Photography Jojo Whilden/Netflix
This article was originally published by i-D Australia.
The LGBTQ advocacy group GLAAD has shared its annual Where We Are on TV report, surveying the state of queer representation on US television. These days, they're also taking into consideration all your favorite streaming services like Netflix, Amazon, and Hulu.
The report only looks at "primetime, scripted programming in the 2017-18 television season," so the numbers don't take into account reality TV or documentaries. Of the 901 series regular characters expected to appear on our screens over the next year, 58 were LGBTQ — that's just 6.4 percent. (For context, GLAAD have it that about 20 percent of young Americans are LGBTQ). Of those same 901 characters, 17 were transgender. If those numbers feel low, it's because they are, but it's also pretty much the best shape TV's ever been in.
The 2017-2018 season is the first in history that GLAAD could proudly count multiple recurring characters who were either asexual or non-binary. "While these identities have been depicted on screen before," the organization writes in a press release, "those characters were often relegated to one-off episodes, which did not allow for nuanced exploration."

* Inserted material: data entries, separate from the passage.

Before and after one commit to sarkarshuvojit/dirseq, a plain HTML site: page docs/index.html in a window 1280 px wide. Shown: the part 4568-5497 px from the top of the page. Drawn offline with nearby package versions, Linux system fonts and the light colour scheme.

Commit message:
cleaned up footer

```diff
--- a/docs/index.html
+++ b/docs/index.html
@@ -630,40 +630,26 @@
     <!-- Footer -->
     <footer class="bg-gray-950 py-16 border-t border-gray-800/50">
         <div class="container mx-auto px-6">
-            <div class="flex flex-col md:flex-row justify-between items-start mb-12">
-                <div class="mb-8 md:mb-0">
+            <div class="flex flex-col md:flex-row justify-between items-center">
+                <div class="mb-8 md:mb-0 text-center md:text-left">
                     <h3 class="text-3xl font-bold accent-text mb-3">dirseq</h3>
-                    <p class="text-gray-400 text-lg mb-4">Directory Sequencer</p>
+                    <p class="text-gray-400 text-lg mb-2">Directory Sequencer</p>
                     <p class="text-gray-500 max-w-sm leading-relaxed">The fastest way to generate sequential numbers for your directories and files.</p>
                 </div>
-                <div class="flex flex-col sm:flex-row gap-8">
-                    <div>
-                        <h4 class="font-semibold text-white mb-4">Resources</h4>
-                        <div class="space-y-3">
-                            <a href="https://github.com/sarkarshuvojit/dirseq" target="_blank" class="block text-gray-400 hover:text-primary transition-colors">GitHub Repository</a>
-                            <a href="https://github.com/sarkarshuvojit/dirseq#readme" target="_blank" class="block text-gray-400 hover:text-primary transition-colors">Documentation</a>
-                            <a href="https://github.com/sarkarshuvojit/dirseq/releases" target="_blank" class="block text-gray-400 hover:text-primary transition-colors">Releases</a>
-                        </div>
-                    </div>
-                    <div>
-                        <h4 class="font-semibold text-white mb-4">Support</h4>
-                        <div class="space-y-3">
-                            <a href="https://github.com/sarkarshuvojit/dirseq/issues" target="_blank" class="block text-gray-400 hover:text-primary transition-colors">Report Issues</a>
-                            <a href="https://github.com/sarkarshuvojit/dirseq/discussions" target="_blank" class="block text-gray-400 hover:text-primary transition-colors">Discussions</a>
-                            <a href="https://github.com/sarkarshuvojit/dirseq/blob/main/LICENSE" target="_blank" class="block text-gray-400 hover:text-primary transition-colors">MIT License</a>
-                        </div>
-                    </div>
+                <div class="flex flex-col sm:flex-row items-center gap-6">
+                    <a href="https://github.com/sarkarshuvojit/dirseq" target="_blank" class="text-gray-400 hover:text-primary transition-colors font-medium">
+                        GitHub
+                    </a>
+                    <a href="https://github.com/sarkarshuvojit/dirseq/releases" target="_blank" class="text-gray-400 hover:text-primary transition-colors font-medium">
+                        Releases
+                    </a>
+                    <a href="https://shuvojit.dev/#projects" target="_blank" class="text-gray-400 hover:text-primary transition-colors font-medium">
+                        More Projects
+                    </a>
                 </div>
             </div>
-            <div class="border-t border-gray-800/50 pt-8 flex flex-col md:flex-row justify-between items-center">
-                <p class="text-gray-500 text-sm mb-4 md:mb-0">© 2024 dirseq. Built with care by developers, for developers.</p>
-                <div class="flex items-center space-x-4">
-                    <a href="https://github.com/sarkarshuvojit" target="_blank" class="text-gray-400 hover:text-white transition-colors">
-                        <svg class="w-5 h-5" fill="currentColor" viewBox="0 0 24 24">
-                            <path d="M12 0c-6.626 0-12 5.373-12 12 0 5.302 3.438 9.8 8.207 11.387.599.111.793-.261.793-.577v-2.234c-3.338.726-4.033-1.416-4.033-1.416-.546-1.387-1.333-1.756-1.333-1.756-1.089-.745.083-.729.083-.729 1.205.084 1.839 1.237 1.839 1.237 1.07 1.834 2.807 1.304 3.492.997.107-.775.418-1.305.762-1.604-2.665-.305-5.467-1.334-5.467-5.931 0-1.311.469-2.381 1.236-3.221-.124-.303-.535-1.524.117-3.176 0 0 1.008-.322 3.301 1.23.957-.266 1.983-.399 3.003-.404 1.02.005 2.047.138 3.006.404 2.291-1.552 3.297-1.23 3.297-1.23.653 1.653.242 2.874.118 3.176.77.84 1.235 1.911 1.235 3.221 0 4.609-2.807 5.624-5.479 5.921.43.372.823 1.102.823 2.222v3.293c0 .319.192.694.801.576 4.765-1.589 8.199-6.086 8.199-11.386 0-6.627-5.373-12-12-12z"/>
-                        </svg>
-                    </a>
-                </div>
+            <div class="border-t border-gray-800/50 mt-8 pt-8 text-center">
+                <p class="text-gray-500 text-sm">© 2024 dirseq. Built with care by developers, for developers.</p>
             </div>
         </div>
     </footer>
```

More good news: TV welcomed a record-high percentage of characters with disabilities — 1.8 percent — and the highest percentage of POC series regulars in the history of GLAAD's reporting. That percentage is inching closer and closer to half of all characters on TV, this year sitting at 40 percent, or 356 characters out of 901.
That said, queer characters remain overwhelmingly white: "77 percent of LGBTQ characters on streaming, 62 percent on broadcast, and 64 percent on cable," GLAAD reports. Unsurprisingly, most LGBTQ characters are cisgender men.
Elsewhere, after three consecutive years of improvement, representation of black characters has dipped once again. In the 2017-2018 season, only 18 percent of the 901 characters were black, a two percent drop from last's years report, which boasted a record-high of 20 percent.
“Numbers are only a small part of the story when it comes to LGBTQ representation on TV and simply being present onscreen is not enough,” said Megan Townsend, Director of Entertainment Research & Analysis at GLAAD, in a press release. “While we’re pleased to see numbers on the rise, consideration of how LGBTQ characters are woven into storylines and whose stories are making it to screen is crucial for judging progress of the industry. And there is still work to be done.”